Source data:

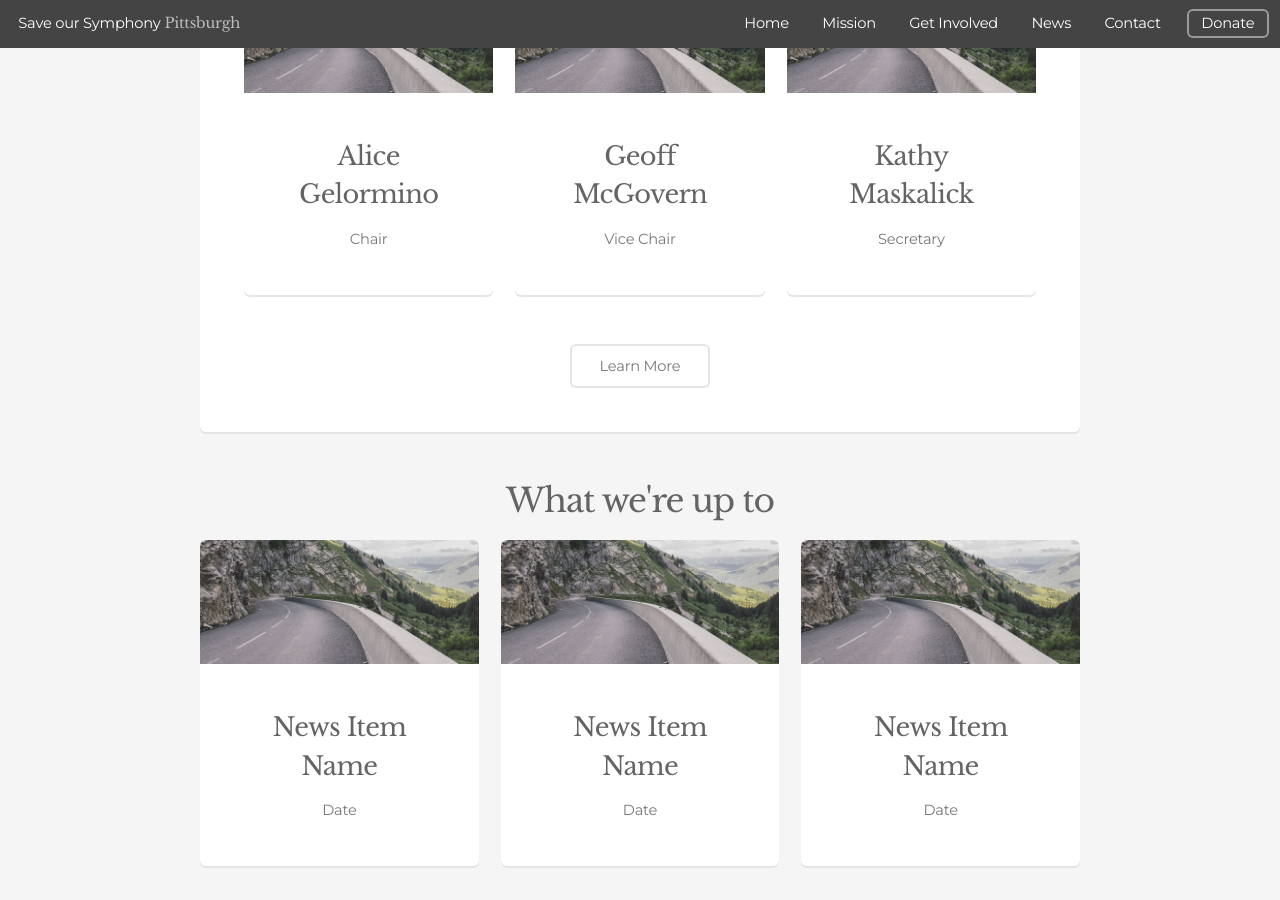
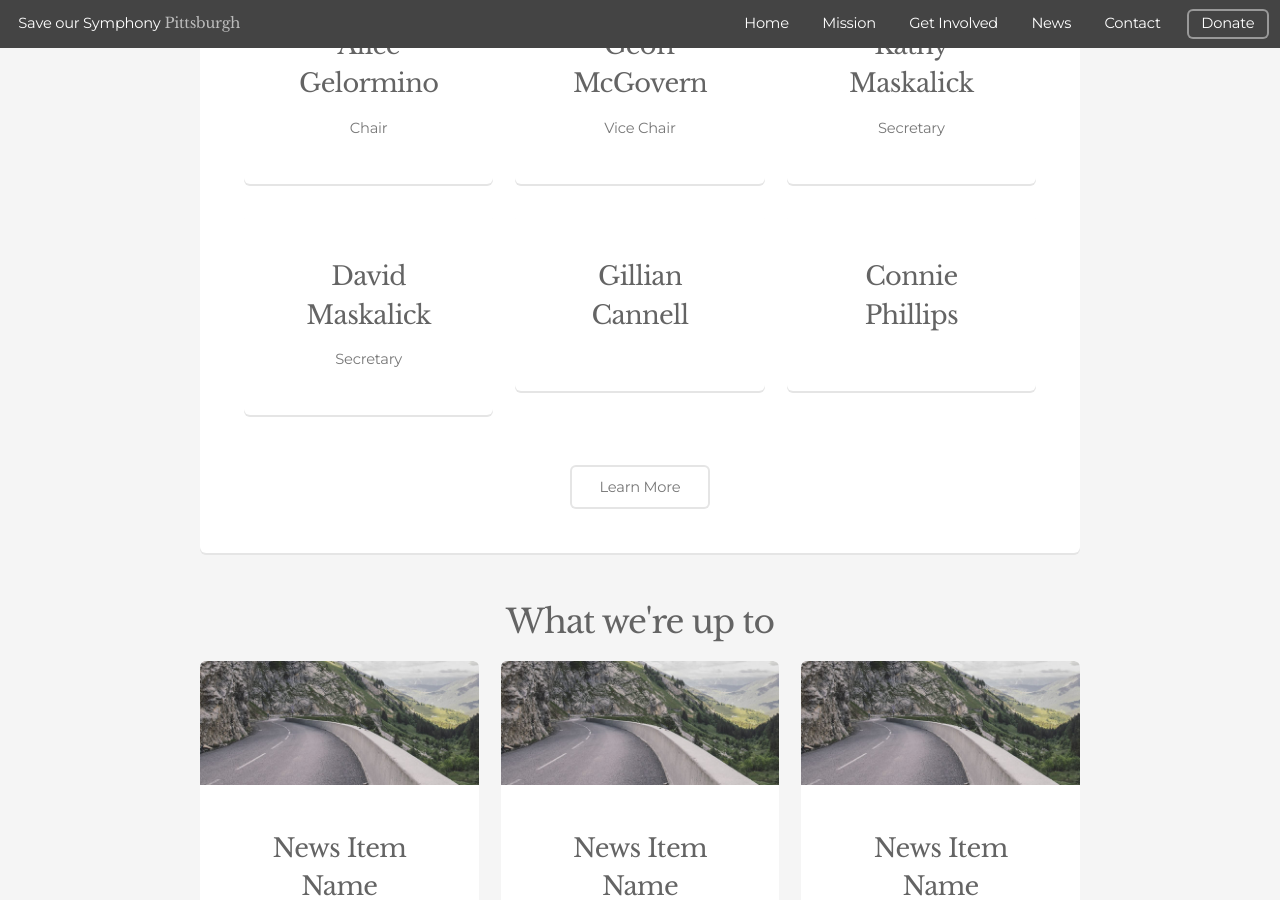
Before and after one commit to daraghbyrne/sospittsburgh, a Jekyll site: the page built from index.md, in a window 1280 px wide and 900 px high, scrolled down 2110 px. Built offline with Jekyll 4.4.1, drawn with Linux system fonts in a browser that asks for light colours.

Commit message:
corrections

```diff
--- a/index.md
+++ b/index.md
@@ -74,7 +74,7 @@
 			<div class="4u">
 
 				<section class="box special">
-					<span class="image featured"><img src="{{ site.baseurl }}/assets/images/pic02.jpg" alt="" /></span>
+					<!--<span class="image featured"><img src="{{ site.baseurl }}/assets/images/pic02.jpg" alt="" /></span>-->
 					<h3>Alice Gelormino</h3>
 					<p>Chair</p>
 				</section>
@@ -83,7 +83,7 @@
 			<div class="4u">
 
 				<section class="box special">
-					<span class="image featured"><img src="{{ site.baseurl }}/assets/images/pic02.jpg" alt="" /></span>
+					<!--<span class="image featured"><img src="{{ site.baseurl }}/assets/images/pic02.jpg" alt="" /></span>-->
 					<h3>Geoff McGovern</h3>
 					<p> Vice Chair</p>
 				</section>
@@ -93,12 +93,43 @@
 			<div class="4u">
 
 				<section class="box special">
-					<span class="image featured"><img src="{{ site.baseurl }}/assets/images/pic02.jpg" alt="" /></span>
+					<!--<span class="image featured"><img src="{{ site.baseurl }}/assets/images/pic02.jpg" alt="" /></span>-->
 					<h3>Kathy Maskalick</h3>
 					<p>Secretary</p>
 				</section>
 
 			</div>
+
+			<div class="4u">
+
+				<section class="box special">
+					<!--<span class="image featured"><img src="{{ site.baseurl }}/assets/images/pic02.jpg" alt="" /></span>-->
+					<h3>David Maskalick</h3>
+					<p>Secretary</p>
+				</section>
+
+			</div>
+			<div class="4u">
+
+				<section class="box special">
+					<!--<span class="image featured"><img src="{{ site.baseurl }}/assets/images/pic02.jpg" alt="" /></span>-->
+					<h3>Gillian Cannell</h3>
+					<p>  </p>
+				</section>
+
+			</div>
+
+			<div class="4u">
+
+				<section class="box special">
+					<!--<span class="image featured"><img src="{{ site.baseurl }}/assets/images/pic02.jpg" alt="" /></span>-->
+					<h3>Connie Phillips</h3>
+					<p> </p>
+				</section>
+
+			</div>
+
+
 		</div>
 
 		<ul class="actions">
```
Also changed, not shown: mission.md (+9 -4 lines).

Problem requirements: Write out the data again word for word, minus any images.

Response below:
Before and after one commit to daraghbyrne/sospittsburgh, a Jekyll site: the page built from index.md, in a window 1280 px wide and 900 px high, scrolled down 2110 px. Built offline with Jekyll 4.4.1, drawn with Linux system fonts in a browser that asks for light colours.

Commit message:
corrections

```diff
--- a/index.md
+++ b/index.md
@@ -74,7 +74,7 @@
 			<div class="4u">
 
 				<section class="box special">
-					<span class="image featured"><img src="{{ site.baseurl }}/assets/images/pic02.jpg" alt="" /></span>
+					<!--<span class="image featured"><img src="{{ site.baseurl }}/assets/images/pic02.jpg" alt="" /></span>-->
 					<h3>Alice Gelormino</h3>
 					<p>Chair</p>
 				</section>
@@ -83,7 +83,7 @@
 			<div class="4u">
 
 				<section class="box special">
-					<span class="image featured"><img src="{{ site.baseurl }}/assets/images/pic02.jpg" alt="" /></span>
+					<!--<span class="image featured"><img src="{{ site.baseurl }}/assets/images/pic02.jpg" alt="" /></span>-->
 					<h3>Geoff McGovern</h3>
 					<p> Vice Chair</p>
 				</section>
@@ -93,12 +93,43 @@
 			<div class="4u">
 
 				<section class="box special">
-					<span class="image featured"><img src="{{ site.baseurl }}/assets/images/pic02.jpg" alt="" /></span>
+					<!--<span class="image featured"><img src="{{ site.baseurl }}/assets/images/pic02.jpg" alt="" /></span>-->
 					<h3>Kathy Maskalick</h3>
 					<p>Secretary</p>
 				</section>
 
 			</div>
+
+			<div class="4u">
+
+				<section class="box special">
+					<!--<span class="image featured"><img src="{{ site.baseurl }}/assets/images/pic02.jpg" alt="" /></span>-->
+					<h3>David Maskalick</h3>
+					<p>Secretary</p>
+				</section>
+
+			</div>
+			<div class="4u">
+
+				<section class="box special">
+					<!--<span class="image featured"><img src="{{ site.baseurl }}/assets/images/pic02.jpg" alt="" /></span>-->
+					<h3>Gillian Cannell</h3>
+					<p>  </p>
+				</section>
+
+			</div>
+
+			<div class="4u">
+
+				<section class="box special">
+					<!--<span class="image featured"><img src="{{ site.baseurl }}/assets/images/pic02.jpg" alt="" /></span>-->
+					<h3>Connie Phillips</h3>
+					<p> </p>
+				</section>
+
+			</div>
+
+
 		</div>
 
 		<ul class="actions">
```
Also changed, not shown: mission.md (+9 -4 lines).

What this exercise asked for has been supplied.